It’s been pouring rain all day and I’m dying to write M!Ulqui and TY!Hime (ﾉ´ヮ´)ﾉ*:･ﾟ✧
Orihime shook her head furiously, her hands balling up the bottom of her pajama top. She sat in the middle of Ulquiorra’s bed, where she had been since the television posted a tornado warning for a list of counties she could not yet recognize. He’d tried to tell her they would be fine, but she didn’t believe him; and to further illustrate her disbelief she went off in Japanese that was peppered with the occasional English word like “Dorothy” and “twister” and “munchkin.”

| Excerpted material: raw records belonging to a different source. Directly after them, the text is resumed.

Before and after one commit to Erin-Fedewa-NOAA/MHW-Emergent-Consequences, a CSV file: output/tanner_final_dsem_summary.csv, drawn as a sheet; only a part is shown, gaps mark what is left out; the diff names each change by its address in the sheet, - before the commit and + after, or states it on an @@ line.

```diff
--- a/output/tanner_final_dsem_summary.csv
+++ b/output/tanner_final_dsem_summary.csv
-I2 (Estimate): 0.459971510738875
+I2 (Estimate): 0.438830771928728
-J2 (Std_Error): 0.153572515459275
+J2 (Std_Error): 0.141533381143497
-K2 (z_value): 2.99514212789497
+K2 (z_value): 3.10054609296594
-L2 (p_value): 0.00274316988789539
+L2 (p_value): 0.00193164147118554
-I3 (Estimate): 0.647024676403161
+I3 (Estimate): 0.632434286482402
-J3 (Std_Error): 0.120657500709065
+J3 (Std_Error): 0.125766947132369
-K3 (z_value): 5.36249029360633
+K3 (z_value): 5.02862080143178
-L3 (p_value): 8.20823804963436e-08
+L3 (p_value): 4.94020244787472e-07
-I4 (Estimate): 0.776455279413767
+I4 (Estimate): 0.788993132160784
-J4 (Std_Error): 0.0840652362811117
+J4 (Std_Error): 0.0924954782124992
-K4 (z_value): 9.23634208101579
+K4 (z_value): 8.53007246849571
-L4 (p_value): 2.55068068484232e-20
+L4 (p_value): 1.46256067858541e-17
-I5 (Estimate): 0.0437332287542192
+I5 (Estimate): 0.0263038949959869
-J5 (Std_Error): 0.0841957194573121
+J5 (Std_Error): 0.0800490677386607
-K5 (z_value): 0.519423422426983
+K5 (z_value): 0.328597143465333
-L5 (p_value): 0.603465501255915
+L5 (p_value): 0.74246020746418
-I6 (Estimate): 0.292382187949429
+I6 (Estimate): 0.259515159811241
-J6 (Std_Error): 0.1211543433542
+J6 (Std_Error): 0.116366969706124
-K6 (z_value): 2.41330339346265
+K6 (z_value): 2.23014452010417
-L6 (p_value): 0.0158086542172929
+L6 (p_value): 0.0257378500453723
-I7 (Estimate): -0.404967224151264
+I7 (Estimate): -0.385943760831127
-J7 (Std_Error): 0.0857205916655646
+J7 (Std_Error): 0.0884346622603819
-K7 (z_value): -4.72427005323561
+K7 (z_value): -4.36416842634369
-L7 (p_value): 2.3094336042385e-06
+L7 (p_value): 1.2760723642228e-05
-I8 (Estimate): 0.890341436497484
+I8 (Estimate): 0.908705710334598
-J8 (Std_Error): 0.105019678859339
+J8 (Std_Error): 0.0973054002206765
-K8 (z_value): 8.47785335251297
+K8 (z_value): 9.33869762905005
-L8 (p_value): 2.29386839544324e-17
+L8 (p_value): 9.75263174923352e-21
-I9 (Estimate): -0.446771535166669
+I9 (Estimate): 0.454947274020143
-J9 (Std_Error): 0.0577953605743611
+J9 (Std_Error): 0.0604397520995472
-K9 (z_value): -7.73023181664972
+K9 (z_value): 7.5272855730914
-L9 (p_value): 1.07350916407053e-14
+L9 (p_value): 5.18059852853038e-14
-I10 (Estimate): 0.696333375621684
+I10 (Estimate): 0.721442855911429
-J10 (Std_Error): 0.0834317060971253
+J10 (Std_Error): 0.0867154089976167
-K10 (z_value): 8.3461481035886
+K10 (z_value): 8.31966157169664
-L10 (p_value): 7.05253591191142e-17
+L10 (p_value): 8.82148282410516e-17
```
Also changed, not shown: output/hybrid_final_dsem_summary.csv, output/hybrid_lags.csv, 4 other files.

Ulquiorra, reclining with his back against the headboard, smirked when a flash of lighting sent Orihime diving into the sheets. He waited for the thunder to subside before he leaned over and lifted the blanket off her. “Do you know how I know we’ll be alright?” he asked her.
Orihime blinked at him with frightened eyes. He held his phone out to her, its screen displaying a Doppler radar loop. “See how the red and yellow are moving more north than east? It means the storm is going to skim the city at best. And this,” he pointed to a spot where the colors appeared to be twisting in on themselves, “is called a hook echo. Your tornado will most likely be located there.”

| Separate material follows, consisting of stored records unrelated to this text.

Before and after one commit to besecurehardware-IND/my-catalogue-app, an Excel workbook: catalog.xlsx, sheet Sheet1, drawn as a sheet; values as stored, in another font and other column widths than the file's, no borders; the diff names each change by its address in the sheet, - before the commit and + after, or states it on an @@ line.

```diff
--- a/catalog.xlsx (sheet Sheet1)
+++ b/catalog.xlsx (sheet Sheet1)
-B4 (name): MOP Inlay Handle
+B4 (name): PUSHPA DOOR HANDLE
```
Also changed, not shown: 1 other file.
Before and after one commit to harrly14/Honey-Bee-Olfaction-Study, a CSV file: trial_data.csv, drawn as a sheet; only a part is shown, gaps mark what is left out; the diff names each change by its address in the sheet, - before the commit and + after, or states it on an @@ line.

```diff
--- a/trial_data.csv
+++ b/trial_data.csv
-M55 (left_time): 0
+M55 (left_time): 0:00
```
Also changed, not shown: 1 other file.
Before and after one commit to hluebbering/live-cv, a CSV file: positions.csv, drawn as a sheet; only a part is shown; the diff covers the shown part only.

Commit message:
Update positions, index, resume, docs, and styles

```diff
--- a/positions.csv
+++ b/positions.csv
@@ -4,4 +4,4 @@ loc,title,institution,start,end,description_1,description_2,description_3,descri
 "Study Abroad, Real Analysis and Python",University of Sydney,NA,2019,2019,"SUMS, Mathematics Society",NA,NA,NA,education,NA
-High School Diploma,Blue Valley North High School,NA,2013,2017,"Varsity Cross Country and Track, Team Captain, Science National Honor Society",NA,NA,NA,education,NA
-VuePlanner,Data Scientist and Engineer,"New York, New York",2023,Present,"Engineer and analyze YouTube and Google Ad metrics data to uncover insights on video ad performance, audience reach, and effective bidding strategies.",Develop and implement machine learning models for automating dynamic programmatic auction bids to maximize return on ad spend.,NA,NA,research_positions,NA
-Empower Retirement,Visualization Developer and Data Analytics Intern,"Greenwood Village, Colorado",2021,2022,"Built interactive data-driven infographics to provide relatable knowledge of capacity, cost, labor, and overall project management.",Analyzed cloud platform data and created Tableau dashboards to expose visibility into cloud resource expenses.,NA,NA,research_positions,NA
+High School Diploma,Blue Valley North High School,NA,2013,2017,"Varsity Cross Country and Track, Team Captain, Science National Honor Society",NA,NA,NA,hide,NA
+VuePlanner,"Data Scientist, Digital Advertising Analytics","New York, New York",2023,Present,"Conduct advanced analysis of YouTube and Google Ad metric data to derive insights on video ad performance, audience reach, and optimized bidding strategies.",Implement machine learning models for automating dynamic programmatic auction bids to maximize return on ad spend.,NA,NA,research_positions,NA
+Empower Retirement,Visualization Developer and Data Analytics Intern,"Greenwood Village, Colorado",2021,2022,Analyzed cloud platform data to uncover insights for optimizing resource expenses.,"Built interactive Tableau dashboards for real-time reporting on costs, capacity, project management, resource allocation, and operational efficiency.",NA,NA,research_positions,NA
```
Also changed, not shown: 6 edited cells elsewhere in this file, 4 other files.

Orihime straightened, watching the colors move away from the dot that labeled the city. “It is not coming toward us.”
“That’s right,” Ulquiorra said, adding with a hint of wickedness, “but if you still want to sleep here tonight, you’re more than welcome to.”
Orihime lowered the phone, lifted her head, and did her best to look aloof. “Okay.”
“That’s what… huh?”
“I said okay.” She reached over him to put the phone on the nightstand. Ulquiorra watched her slip her legs under the covers, yank a pillow from his stack, fluff it, and plop it down. “Big storms make me nervous. I will sleep here.”
Ulquiorra handed her a second pillow. He’d rather sleep on two pillows than three. He’d rather the tornado throw a cow through his window than sleep on an odd number of anything, bed excluded. “It could be dangerous for you,” he said quietly.
Lightning illuminated the wall. A moment later, the lamp on the nightstand went out, along with the air conditioning, and the dishwasher in the kitchen. Thunder rolled over the building with strength enough to rattle dishes. When it was over, Ulquiorra found Orihime clinging to him, her face buried in his chest, her heart beating so hard he could feel it through her back.
They couldn’t see each other in the darkness at all. But her lips found their way to his anyway, and when the lamp flickered back on minutes later, she lifted her mouth to his ear and whispered, “turn it off.”